• Records provided:
────────────────────────────────────────

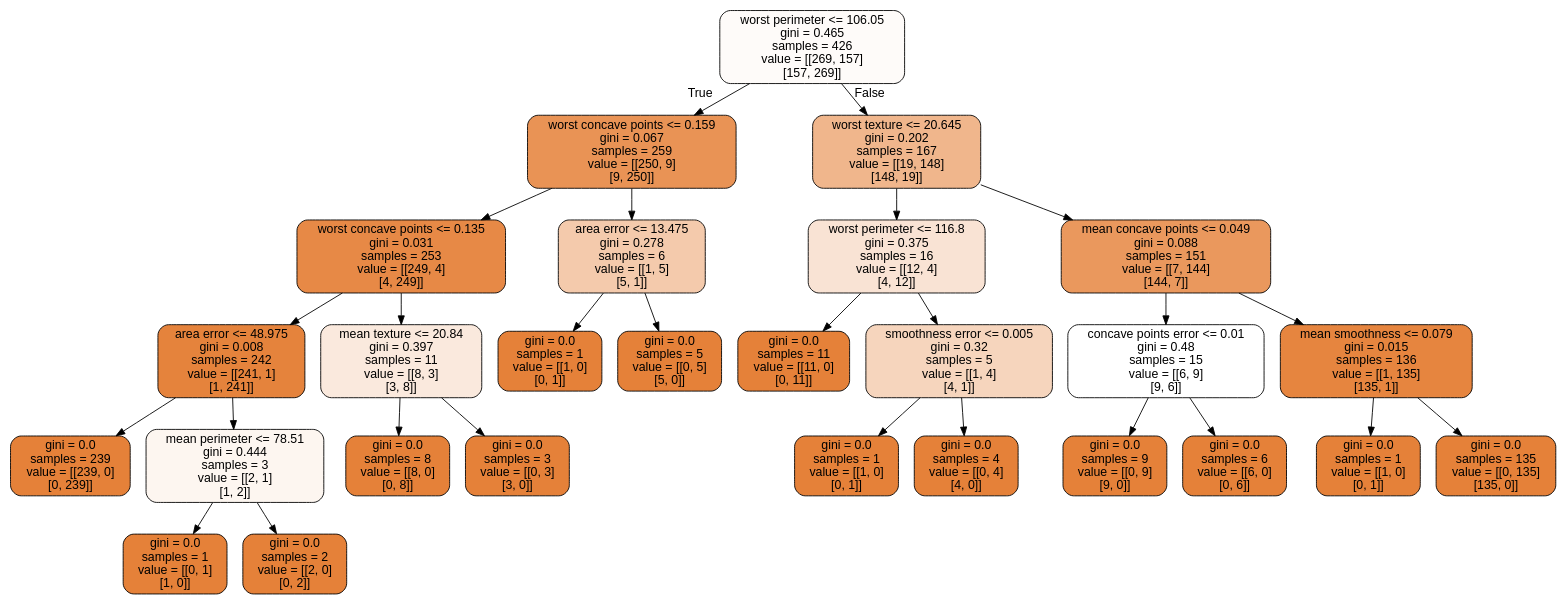
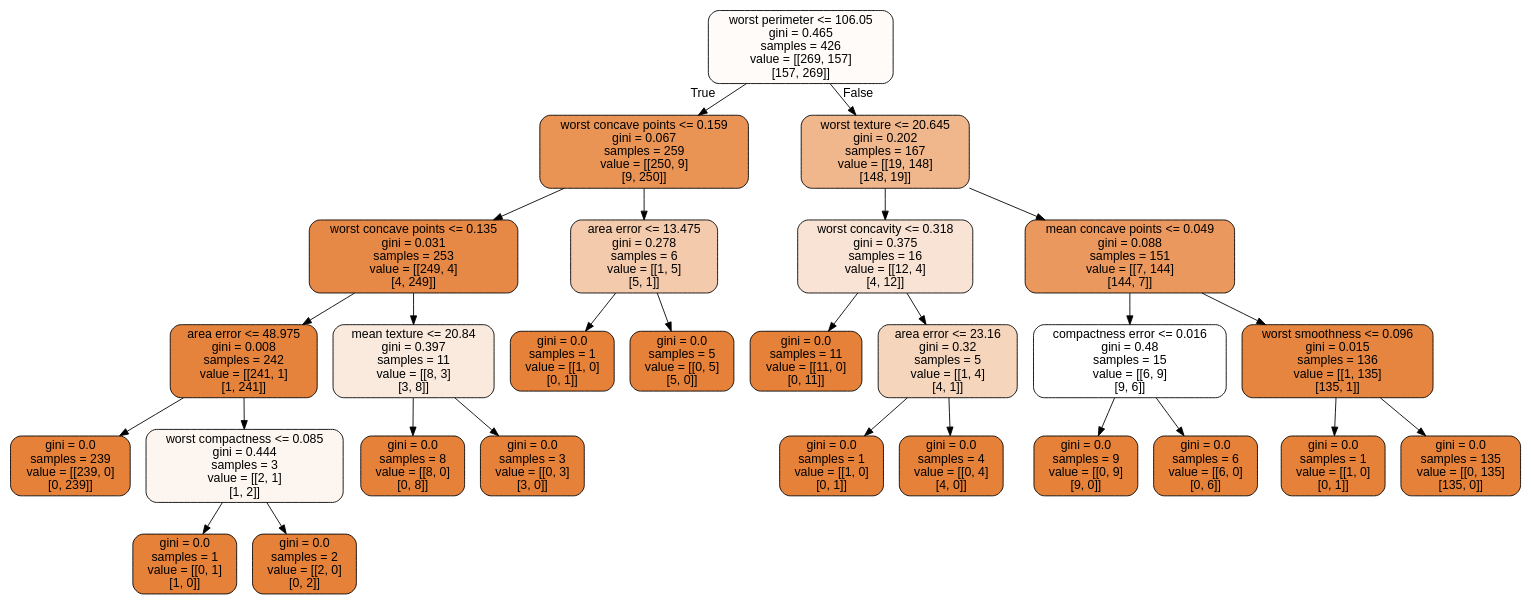
One commit to CompPhysics/MachineLearning changed the diagram in doc/LectureNotes/DataFiles/cancer.dot. Above: the diagram before and after it, drawn with Graphviz. The commit also changed 172 other files, not shown here.

```diff
--- a/doc/LectureNotes/DataFiles/cancer.dot
+++ b/doc/LectureNotes/DataFiles/cancer.dot
@@ -1,57 +1,57 @@
 digraph Tree {
 node [shape=box, style="filled, rounded", color="black", fontname="helvetica"] ;
 edge [fontname="helvetica"] ;
 0 [label="worst perimeter <= 106.05\ngini = 0.465\nsamples = 426\nvalue = [[269, 157]\n[157, 269]]", fillcolor="#fefbf9"] ;
 1 [label="worst concave points <= 0.159\ngini = 0.067\nsamples = 259\nvalue = [[250, 9]\n[9, 250]]", fillcolor="#e99355"] ;
 0 -> 1 [labeldistance=2.5, labelangle=45, headlabel="True"] ;
 2 [label="worst concave points <= 0.135\ngini = 0.031\nsamples = 253\nvalue = [[249, 4]\n[4, 249]]", fillcolor="#e78946"] ;
 1 -> 2 ;
 3 [label="area error <= 48.975\ngini = 0.008\nsamples = 242\nvalue = [[241, 1]\n[1, 241]]", fillcolor="#e5833c"] ;
 2 -> 3 ;
 4 [label="gini = 0.0\nsamples = 239\nvalue = [[239, 0]\n[0, 239]]", fillcolor="#e58139"] ;
 3 -> 4 ;
-5 [label="mean perimeter <= 78.51\ngini = 0.444\nsamples = 3\nvalue = [[2, 1]\n[1, 2]]", fillcolor="#fdf6f0"] ;
+5 [label="worst compactness <= 0.085\ngini = 0.444\nsamples = 3\nvalue = [[2, 1]\n[1, 2]]", fillcolor="#fdf6f0"] ;
 3 -> 5 ;
 6 [label="gini = 0.0\nsamples = 1\nvalue = [[0, 1]\n[1, 0]]", fillcolor="#e58139"] ;
 5 -> 6 ;
 7 [label="gini = 0.0\nsamples = 2\nvalue = [[2, 0]\n[0, 2]]", fillcolor="#e58139"] ;
 5 -> 7 ;
 8 [label="mean texture <= 20.84\ngini = 0.397\nsamples = 11\nvalue = [[8, 3]\n[3, 8]]", fillcolor="#fae9dd"] ;
 2 -> 8 ;
 9 [label="gini = 0.0\nsamples = 8\nvalue = [[8, 0]\n[0, 8]]", fillcolor="#e58139"] ;
 8 -> 9 ;
 10 [label="gini = 0.0\nsamples = 3\nvalue = [[0, 3]\n[3, 0]]", fillcolor="#e58139"] ;
 8 -> 10 ;
 11 [label="area error <= 13.475\ngini = 0.278\nsamples = 6\nvalue = [[1, 5]\n[5, 1]]", fillcolor="#f4caac"] ;
 1 -> 11 ;
 12 [label="gini = 0.0\nsamples = 1\nvalue = [[1, 0]\n[0, 1]]", fillcolor="#e58139"] ;
 11 -> 12 ;
 13 [label="gini = 0.0\nsamples = 5\nvalue = [[0, 5]\n[5, 0]]", fillcolor="#e58139"] ;
 11 -> 13 ;
 14 [label="worst texture <= 20.645\ngini = 0.202\nsamples = 167\nvalue = [[19, 148]\n[148, 19]]", fillcolor="#f0b68c"] ;
 0 -> 14 [labeldistance=2.5, labelangle=-45, headlabel="False"] ;
-15 [label="worst perimeter <= 116.8\ngini = 0.375\nsamples = 16\nvalue = [[12, 4]\n[4, 12]]", fillcolor="#f9e3d4"] ;
+15 [label="worst concavity <= 0.318\ngini = 0.375\nsamples = 16\nvalue = [[12, 4]\n[4, 12]]", fillcolor="#f9e3d4"] ;
 14 -> 15 ;
 16 [label="gini = 0.0\nsamples = 11\nvalue = [[11, 0]\n[0, 11]]", fillcolor="#e58139"] ;
 15 -> 16 ;
-17 [label="smoothness error <= 0.005\ngini = 0.32\nsamples = 5\nvalue = [[1, 4]\n[4, 1]]", fillcolor="#f6d5bd"] ;
+17 [label="area error <= 23.16\ngini = 0.32\nsamples = 5\nvalue = [[1, 4]\n[4, 1]]", fillcolor="#f6d5bd"] ;
 15 -> 17 ;
 18 [label="gini = 0.0\nsamples = 1\nvalue = [[1, 0]\n[0, 1]]", fillcolor="#e58139"] ;
 17 -> 18 ;
 19 [label="gini = 0.0\nsamples = 4\nvalue = [[0, 4]\n[4, 0]]", fillcolor="#e58139"] ;
 17 -> 19 ;
 20 [label="mean concave points <= 0.049\ngini = 0.088\nsamples = 151\nvalue = [[7, 144]\n[144, 7]]", fillcolor="#ea985d"] ;
 14 -> 20 ;
-21 [label="concave points error <= 0.01\ngini = 0.48\nsamples = 15\nvalue = [[6, 9]\n[9, 6]]", fillcolor="#ffffff"] ;
+21 [label="compactness error <= 0.016\ngini = 0.48\nsamples = 15\nvalue = [[6, 9]\n[9, 6]]", fillcolor="#ffffff"] ;
 20 -> 21 ;
 22 [label="gini = 0.0\nsamples = 9\nvalue = [[0, 9]\n[9, 0]]", fillcolor="#e58139"] ;
 21 -> 22 ;
 23 [label="gini = 0.0\nsamples = 6\nvalue = [[6, 0]\n[0, 6]]", fillcolor="#e58139"] ;
 21 -> 23 ;
-24 [label="mean smoothness <= 0.079\ngini = 0.015\nsamples = 136\nvalue = [[1, 135]\n[135, 1]]", fillcolor="#e6853f"] ;
+24 [label="worst smoothness <= 0.096\ngini = 0.015\nsamples = 136\nvalue = [[1, 135]\n[135, 1]]", fillcolor="#e6853f"] ;
 20 -> 24 ;
 25 [label="gini = 0.0\nsamples = 1\nvalue = [[1, 0]\n[0, 1]]", fillcolor="#e58139"] ;
 24 -> 25 ;
 26 [label="gini = 0.0\nsamples = 135\nvalue = [[0, 135]\n[135, 0]]", fillcolor="#e58139"] ;
 24 -> 26 ;
 }
```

────────────────────────────────────────

• Task to carry out:
Pictures stay out of the copy; please restate every record above exactly.

• Written response:
One commit to CompPhysics/MachineLearning changed the diagram in doc/LectureNotes/DataFiles/cancer.dot. Above: the diagram before and after it, drawn with Graphviz. The commit also changed 172 other files, not shown here.

```diff
--- a/doc/LectureNotes/DataFiles/cancer.dot
+++ b/doc/LectureNotes/DataFiles/cancer.dot
@@ -1,57 +1,57 @@
 digraph Tree {
 node [shape=box, style="filled, rounded", color="black", fontname="helvetica"] ;
 edge [fontname="helvetica"] ;
 0 [label="worst perimeter <= 106.05\ngini = 0.465\nsamples = 426\nvalue = [[269, 157]\n[157, 269]]", fillcolor="#fefbf9"] ;
 1 [label="worst concave points <= 0.159\ngini = 0.067\nsamples = 259\nvalue = [[250, 9]\n[9, 250]]", fillcolor="#e99355"] ;
 0 -> 1 [labeldistance=2.5, labelangle=45, headlabel="True"] ;
 2 [label="worst concave points <= 0.135\ngini = 0.031\nsamples = 253\nvalue = [[249, 4]\n[4, 249]]", fillcolor="#e78946"] ;
 1 -> 2 ;
 3 [label="area error <= 48.975\ngini = 0.008\nsamples = 242\nvalue = [[241, 1]\n[1, 241]]", fillcolor="#e5833c"] ;
 2 -> 3 ;
 4 [label="gini = 0.0\nsamples = 239\nvalue = [[239, 0]\n[0, 239]]", fillcolor="#e58139"] ;
 3 -> 4 ;
-5 [label="mean perimeter <= 78.51\ngini = 0.444\nsamples = 3\nvalue = [[2, 1]\n[1, 2]]", fillcolor="#fdf6f0"] ;
+5 [label="worst compactness <= 0.085\ngini = 0.444\nsamples = 3\nvalue = [[2, 1]\n[1, 2]]", fillcolor="#fdf6f0"] ;
 3 -> 5 ;
 6 [label="gini = 0.0\nsamples = 1\nvalue = [[0, 1]\n[1, 0]]", fillcolor="#e58139"] ;
 5 -> 6 ;
 7 [label="gini = 0.0\nsamples = 2\nvalue = [[2, 0]\n[0, 2]]", fillcolor="#e58139"] ;
 5 -> 7 ;
 8 [label="mean texture <= 20.84\ngini = 0.397\nsamples = 11\nvalue = [[8, 3]\n[3, 8]]", fillcolor="#fae9dd"] ;
 2 -> 8 ;
 9 [label="gini = 0.0\nsamples = 8\nvalue = [[8, 0]\n[0, 8]]", fillcolor="#e58139"] ;
 8 -> 9 ;
 10 [label="gini = 0.0\nsamples = 3\nvalue = [[0, 3]\n[3, 0]]", fillcolor="#e58139"] ;
 8 -> 10 ;
 11 [label="area error <= 13.475\ngini = 0.278\nsamples = 6\nvalue = [[1, 5]\n[5, 1]]", fillcolor="#f4caac"] ;
 1 -> 11 ;
 12 [label="gini = 0.0\nsamples = 1\nvalue = [[1, 0]\n[0, 1]]", fillcolor="#e58139"] ;
 11 -> 12 ;
 13 [label="gini = 0.0\nsamples = 5\nvalue = [[0, 5]\n[5, 0]]", fillcolor="#e58139"] ;
 11 -> 13 ;
 14 [label="worst texture <= 20.645\ngini = 0.202\nsamples = 167\nvalue = [[19, 148]\n[148, 19]]", fillcolor="#f0b68c"] ;
 0 -> 14 [labeldistance=2.5, labelangle=-45, headlabel="False"] ;
-15 [label="worst perimeter <= 116.8\ngini = 0.375\nsamples = 16\nvalue = [[12, 4]\n[4, 12]]", fillcolor="#f9e3d4"] ;
+15 [label="worst concavity <= 0.318\ngini = 0.375\nsamples = 16\nvalue = [[12, 4]\n[4, 12]]", fillcolor="#f9e3d4"] ;
 14 -> 15 ;
 16 [label="gini = 0.0\nsamples = 11\nvalue = [[11, 0]\n[0, 11]]", fillcolor="#e58139"] ;
 15 -> 16 ;
-17 [label="smoothness error <= 0.005\ngini = 0.32\nsamples = 5\nvalue = [[1, 4]\n[4, 1]]", fillcolor="#f6d5bd"] ;
+17 [label="area error <= 23.16\ngini = 0.32\nsamples = 5\nvalue = [[1, 4]\n[4, 1]]", fillcolor="#f6d5bd"] ;
 15 -> 17 ;
 18 [label="gini = 0.0\nsamples = 1\nvalue = [[1, 0]\n[0, 1]]", fillcolor="#e58139"] ;
 17 -> 18 ;
 19 [label="gini = 0.0\nsamples = 4\nvalue = [[0, 4]\n[4, 0]]", fillcolor="#e58139"] ;
 17 -> 19 ;
 20 [label="mean concave points <= 0.049\ngini = 0.088\nsamples = 151\nvalue = [[7, 144]\n[144, 7]]", fillcolor="#ea985d"] ;
 14 -> 20 ;
-21 [label="concave points error <= 0.01\ngini = 0.48\nsamples = 15\nvalue = [[6, 9]\n[9, 6]]", fillcolor="#ffffff"] ;
+21 [label="compactness error <= 0.016\ngini = 0.48\nsamples = 15\nvalue = [[6, 9]\n[9, 6]]", fillcolor="#ffffff"] ;
 20 -> 21 ;
 22 [label="gini = 0.0\nsamples = 9\nvalue = [[0, 9]\n[9, 0]]", fillcolor="#e58139"] ;
 21 -> 22 ;
 23 [label="gini = 0.0\nsamples = 6\nvalue = [[6, 0]\n[0, 6]]", fillcolor="#e58139"] ;
 21 -> 23 ;
-24 [label="mean smoothness <= 0.079\ngini = 0.015\nsamples = 136\nvalue = [[1, 135]\n[135, 1]]", fillcolor="#e6853f"] ;
+24 [label="worst smoothness <= 0.096\ngini = 0.015\nsamples = 136\nvalue = [[1, 135]\n[135, 1]]", fillcolor="#e6853f"] ;
 20 -> 24 ;
 25 [label="gini = 0.0\nsamples = 1\nvalue = [[1, 0]\n[0, 1]]", fillcolor="#e58139"] ;
 24 -> 25 ;
 26 [label="gini = 0.0\nsamples = 135\nvalue = [[0, 135]\n[135, 0]]", fillcolor="#e58139"] ;
 24 -> 26 ;
 }
```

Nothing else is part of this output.